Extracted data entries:
..........

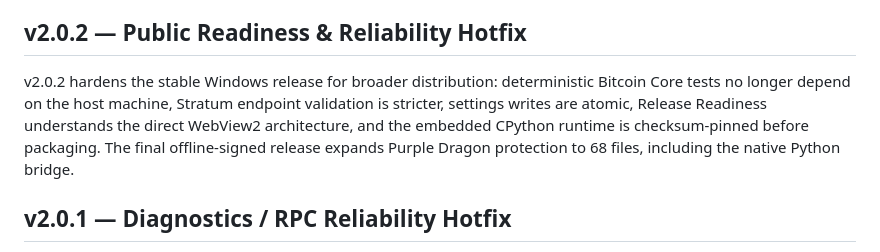
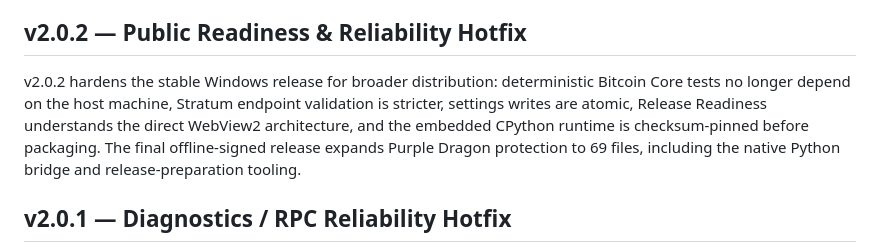
Before and after one commit to bubblegump30/bitcoin-miner-studio, a Markdown page: README.md, the part around the change. Drawn GitHub-style.

Commit message:
Update README protected-file count

```diff
--- a/README.md
+++ b/README.md
@@ -6,7 +6,7 @@
 
 ## v2.0.2 — Public Readiness & Reliability Hotfix
 
-v2.0.2 hardens the stable Windows release for broader distribution: deterministic Bitcoin Core tests no longer depend on the host machine, Stratum endpoint validation is stricter, settings writes are atomic, Release Readiness understands the direct WebView2 architecture, and the embedded CPython runtime is checksum-pinned before packaging. The final offline-signed release expands Purple Dragon protection to 68 files, including the native Python bridge.
+v2.0.2 hardens the stable Windows release for broader distribution: deterministic Bitcoin Core tests no longer depend on the host machine, Stratum endpoint validation is stricter, settings writes are atomic, Release Readiness understands the direct WebView2 architecture, and the embedded CPython runtime is checksum-pinned before packaging. The final offline-signed release expands Purple Dragon protection to 69 files, including the native Python bridge and release-preparation tooling.
 
 ## v2.0.1 — Diagnostics / RPC Reliability Hotfix
 
```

..........

YOUR INSTRUCTIONS: Please give the number of lines in the entries above that hold "README", with no other text.

OUTPUT OF THE TASK: 4